Bon Appétit proudly brews Starbucks coffee

By The Beacon | September 10, 2010 9:00pm

2399137221

The Commons, The Cove, The Anchor and the coffee cart in Franz Hall now serve Starbucks coffee, rather than Nossa Familia coffee. (Scott Chia -- The Beacon)

By Elizabeth Vogel, Staff Writer -- vogel11@up.edu

When you went to your first class on Monday, you may have noticed something different about your morning cup of coffee. The Cove, the Commons, The Anchor and the coffee cart in Franz now serve Starbucks, instead of Nossa Familia — Bon Appétit's coffee vendor for the past three years. The switch from locally owned Nossa Familia coffee was a surprise for many people returning to campus.

"I'm really excited about it because I'm from the Seattle area, so it's like a little taste of home," senior Jessica Stacey said.

The decision to switch was discussed for a few months and finalized during the summer, with the student's best interests in mind, according to Kirk Mustain, Bon Appétit General Manager. Mustain said that he noticed a lot of students going off campus to buy Starbucks coffee.

"I go to Starbucks, I see who is in there," Mustain said.

Mustain described Starbucks as having better marketing support than Nossa Familia because it is a national brand. This quality will give students more value for every cup of coffee, according to Mustain.

Beginning in January students will also be able to purchase Starbucks specialty drinks, such as frappuccinos, at the campus locations.

Nossa Familia is a local brand founded in 2006 by two 2001 UP alumni: Augusto Dias Carneiro and Jason Lesh. The small company values Fair Trade, family business, and good coffee, according to their website, www.familyroast.com.

During Bite on the Bluff, Caneiro said, "I was shocked and saddened by the decision."

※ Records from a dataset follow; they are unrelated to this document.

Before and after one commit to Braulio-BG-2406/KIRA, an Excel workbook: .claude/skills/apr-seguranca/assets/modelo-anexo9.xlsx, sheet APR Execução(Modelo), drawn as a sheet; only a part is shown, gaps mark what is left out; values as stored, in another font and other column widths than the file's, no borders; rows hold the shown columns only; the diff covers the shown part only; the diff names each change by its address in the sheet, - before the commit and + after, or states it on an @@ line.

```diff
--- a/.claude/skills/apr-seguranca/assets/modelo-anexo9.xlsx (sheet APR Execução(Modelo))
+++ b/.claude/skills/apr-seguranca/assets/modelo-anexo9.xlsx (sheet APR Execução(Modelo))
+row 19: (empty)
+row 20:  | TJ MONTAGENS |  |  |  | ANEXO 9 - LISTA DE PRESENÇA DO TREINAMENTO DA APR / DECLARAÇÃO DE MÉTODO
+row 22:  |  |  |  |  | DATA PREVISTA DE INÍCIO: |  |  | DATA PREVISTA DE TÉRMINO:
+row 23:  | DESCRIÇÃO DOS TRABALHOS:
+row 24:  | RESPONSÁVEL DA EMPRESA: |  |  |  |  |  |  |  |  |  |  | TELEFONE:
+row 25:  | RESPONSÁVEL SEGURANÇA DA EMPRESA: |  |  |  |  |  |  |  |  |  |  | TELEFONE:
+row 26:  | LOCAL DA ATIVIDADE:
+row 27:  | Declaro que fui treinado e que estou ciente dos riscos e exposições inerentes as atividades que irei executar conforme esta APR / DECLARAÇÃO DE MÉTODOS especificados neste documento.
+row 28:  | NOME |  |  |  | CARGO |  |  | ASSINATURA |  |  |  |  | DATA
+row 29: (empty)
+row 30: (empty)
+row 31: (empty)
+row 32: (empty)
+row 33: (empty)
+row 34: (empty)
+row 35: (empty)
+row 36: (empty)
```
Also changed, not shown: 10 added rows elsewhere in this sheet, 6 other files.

Caneiro is fond of UP. He studied engineering and was an RA is both Christie and Shipstad Halls. Since graduating, he has returned to campus to give presentations in the School of Business, sharing his experience of starting a business with UP students.

He regrets the fact that Nossa Familia will no longer be able fund its annual UP scholarship. Nossa Familia provided UP with $2,500 in scholarship money as part of its charitable donations. However, with the loss of its UP account, the company plans to refocus its giving on the charitable causes of its clients, according to Carneiro.

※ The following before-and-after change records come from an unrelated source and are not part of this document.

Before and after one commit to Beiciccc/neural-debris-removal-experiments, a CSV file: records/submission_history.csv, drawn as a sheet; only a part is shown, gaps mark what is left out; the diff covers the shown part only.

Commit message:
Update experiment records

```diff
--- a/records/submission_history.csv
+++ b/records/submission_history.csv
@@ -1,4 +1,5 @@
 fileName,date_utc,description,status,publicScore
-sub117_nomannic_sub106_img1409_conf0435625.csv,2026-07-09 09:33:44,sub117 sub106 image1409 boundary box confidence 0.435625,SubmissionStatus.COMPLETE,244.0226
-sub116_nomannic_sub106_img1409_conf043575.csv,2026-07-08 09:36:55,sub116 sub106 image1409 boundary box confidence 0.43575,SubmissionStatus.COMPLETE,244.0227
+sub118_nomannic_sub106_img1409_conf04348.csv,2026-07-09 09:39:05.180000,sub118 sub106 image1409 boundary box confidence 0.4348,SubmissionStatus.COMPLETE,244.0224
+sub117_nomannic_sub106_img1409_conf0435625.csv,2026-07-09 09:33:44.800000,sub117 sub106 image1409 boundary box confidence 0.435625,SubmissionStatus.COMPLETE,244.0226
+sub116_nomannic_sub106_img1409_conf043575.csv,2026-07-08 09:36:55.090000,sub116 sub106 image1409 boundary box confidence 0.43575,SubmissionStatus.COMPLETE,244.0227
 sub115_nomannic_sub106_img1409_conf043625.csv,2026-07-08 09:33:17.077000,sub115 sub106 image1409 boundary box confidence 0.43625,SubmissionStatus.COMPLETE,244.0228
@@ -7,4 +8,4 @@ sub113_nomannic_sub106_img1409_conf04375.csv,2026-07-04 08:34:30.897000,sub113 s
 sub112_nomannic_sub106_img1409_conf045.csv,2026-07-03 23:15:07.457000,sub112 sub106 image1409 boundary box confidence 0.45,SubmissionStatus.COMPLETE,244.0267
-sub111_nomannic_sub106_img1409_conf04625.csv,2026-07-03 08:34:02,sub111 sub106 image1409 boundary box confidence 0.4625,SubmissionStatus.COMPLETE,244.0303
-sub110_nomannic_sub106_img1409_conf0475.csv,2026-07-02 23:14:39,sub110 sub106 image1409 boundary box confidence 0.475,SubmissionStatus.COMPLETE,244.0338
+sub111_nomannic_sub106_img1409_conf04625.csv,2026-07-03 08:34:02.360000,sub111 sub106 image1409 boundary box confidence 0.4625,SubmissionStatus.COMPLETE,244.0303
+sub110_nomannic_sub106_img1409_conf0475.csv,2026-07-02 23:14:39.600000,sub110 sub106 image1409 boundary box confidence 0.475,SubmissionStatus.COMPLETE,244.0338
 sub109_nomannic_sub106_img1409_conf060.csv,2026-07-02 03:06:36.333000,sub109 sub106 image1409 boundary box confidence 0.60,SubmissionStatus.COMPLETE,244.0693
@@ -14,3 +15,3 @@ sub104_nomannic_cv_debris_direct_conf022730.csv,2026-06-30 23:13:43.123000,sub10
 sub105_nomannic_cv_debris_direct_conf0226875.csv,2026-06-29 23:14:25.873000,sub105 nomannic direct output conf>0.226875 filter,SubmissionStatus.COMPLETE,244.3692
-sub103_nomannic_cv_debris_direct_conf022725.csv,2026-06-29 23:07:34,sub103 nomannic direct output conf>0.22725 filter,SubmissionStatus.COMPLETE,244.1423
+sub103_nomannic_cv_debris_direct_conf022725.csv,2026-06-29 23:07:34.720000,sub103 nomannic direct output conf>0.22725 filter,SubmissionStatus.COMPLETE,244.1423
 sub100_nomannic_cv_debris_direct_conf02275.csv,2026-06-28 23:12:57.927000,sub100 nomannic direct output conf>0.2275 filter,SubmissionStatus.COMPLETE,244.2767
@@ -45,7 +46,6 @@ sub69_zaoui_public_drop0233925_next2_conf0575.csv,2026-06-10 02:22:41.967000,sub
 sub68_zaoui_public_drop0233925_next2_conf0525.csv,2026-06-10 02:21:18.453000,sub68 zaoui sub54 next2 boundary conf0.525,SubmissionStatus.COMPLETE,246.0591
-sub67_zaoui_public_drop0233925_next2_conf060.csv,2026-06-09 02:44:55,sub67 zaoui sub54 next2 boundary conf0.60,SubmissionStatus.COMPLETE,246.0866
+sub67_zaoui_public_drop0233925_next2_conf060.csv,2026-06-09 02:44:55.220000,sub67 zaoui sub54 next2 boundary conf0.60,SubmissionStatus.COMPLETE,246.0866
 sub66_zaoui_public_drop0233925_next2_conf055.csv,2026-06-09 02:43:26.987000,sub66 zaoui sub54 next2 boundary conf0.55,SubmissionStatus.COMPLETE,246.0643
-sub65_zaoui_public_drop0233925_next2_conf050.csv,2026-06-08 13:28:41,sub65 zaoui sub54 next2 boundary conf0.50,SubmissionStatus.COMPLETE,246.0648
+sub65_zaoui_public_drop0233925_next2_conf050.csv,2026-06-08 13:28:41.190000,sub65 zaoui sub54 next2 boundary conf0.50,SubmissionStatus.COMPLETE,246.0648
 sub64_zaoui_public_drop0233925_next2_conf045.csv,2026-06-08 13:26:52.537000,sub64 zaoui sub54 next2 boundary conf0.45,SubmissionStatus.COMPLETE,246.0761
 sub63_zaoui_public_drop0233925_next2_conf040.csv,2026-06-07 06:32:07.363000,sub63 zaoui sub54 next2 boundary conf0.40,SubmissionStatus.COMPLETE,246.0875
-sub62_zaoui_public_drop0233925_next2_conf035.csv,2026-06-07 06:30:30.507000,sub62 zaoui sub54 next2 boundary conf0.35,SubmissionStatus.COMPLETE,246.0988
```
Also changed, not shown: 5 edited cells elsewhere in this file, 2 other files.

Despite UP's move to Starbucks, Carneiro does not plan to sever his ties with UP.

"My goal right now is to stay involved and hopefully come back in one or two or three years," he said.

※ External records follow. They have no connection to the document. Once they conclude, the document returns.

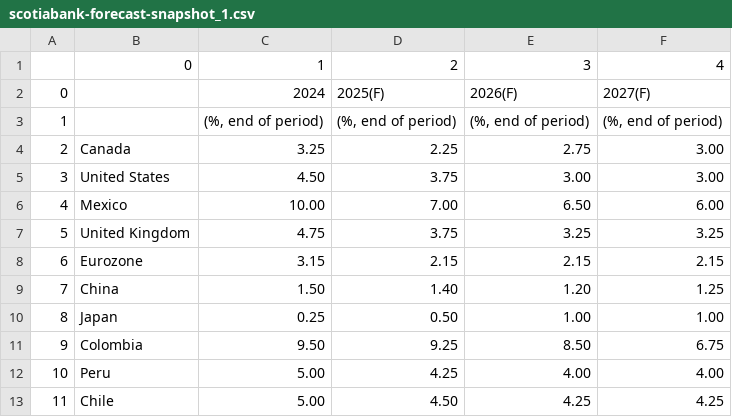
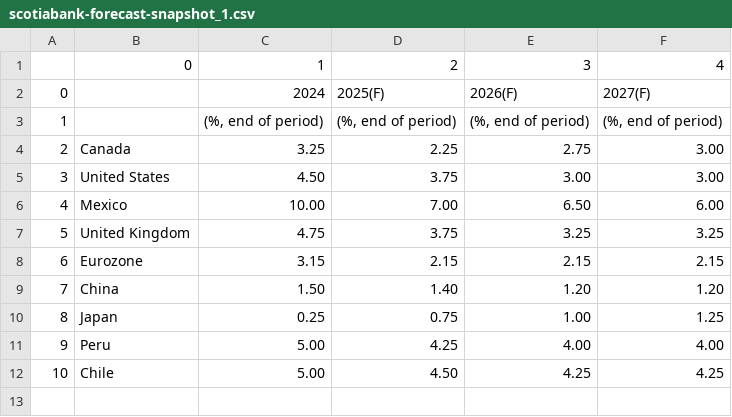
Before and after one commit to cmangla/boe-rate-forecast-tracker, a CSV file: scotiabank-forecast-snapshot_1.csv, drawn as a sheet; removed rows and columns are numbered as before the commit, all else as after; the diff names each change by its address in the sheet, - before the commit and + after, or states it on an @@ line.

```diff
--- a/scotiabank-forecast-snapshot_1.csv
+++ b/scotiabank-forecast-snapshot_1.csv
-F9: 1.25
+F9: 1.20
-D10: 0.50
+D10: 0.75
-F10: 1.00
+F10: 1.25
-row 11: 9 | Colombia | 9.50 | 9.25 | 8.50 | 6.75
@@ column A renumbered from row 11 down @@
```
Also changed, not shown: scotiabank-forecast-snapshot_0.csv, scotiabank-forecast-snapshot_2.csv, 3 other files.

Nossa Familia has plans for growth outside UP's campus. It recently partnered with Ethos Music Center and opened a retail location, on North Killingsworth Street. And Carneiro continues to look ahead.

"Our next big step is to open a local roaster," he said.

Brand of coffee make much of a difference for Freshman Alyssa Opland.

"I like Starbucks, but I think all coffee kind of tastes the same," she said.

Junior Jennifer Wade said this will not change the way she gets her caffeine kick.

"I always bought it on campus. And I always will. Its just convenient," Wade said.

Other students may choose to purchase their coffee on campus because of the switch, not in spite of it.

"That will make things easier because I won't have to go off campus to get my Starbucks," Stacey said.

While students may be happy to have Starbucks on campus, the switch was painful for Carneiro.

"We're still a small business, but stable. We're thriving. It's really more of a psychological loss. But it is never fun to lose an account," he said.


B